Data items:
·····

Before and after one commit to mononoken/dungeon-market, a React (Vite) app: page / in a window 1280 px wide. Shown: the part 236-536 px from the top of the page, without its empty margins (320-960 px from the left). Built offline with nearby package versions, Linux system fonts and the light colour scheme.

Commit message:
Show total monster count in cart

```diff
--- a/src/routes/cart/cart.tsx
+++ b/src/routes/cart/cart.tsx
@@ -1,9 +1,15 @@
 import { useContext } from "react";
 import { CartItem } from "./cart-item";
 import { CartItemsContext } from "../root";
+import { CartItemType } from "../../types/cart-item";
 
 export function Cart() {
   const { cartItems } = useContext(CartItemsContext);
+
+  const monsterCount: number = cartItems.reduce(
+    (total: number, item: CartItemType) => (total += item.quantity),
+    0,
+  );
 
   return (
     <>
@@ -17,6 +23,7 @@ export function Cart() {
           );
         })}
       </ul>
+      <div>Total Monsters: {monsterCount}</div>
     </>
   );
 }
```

·····

What to do: Only the lines that hold the word "import" are wanted; each should be pulled from the records.

Answer for this exercise:
 import { useContext } from "react";
 import { CartItem } from "./cart-item";
 import { CartItemsContext } from "../root";
+import { CartItemType } from "../../types/cart-item";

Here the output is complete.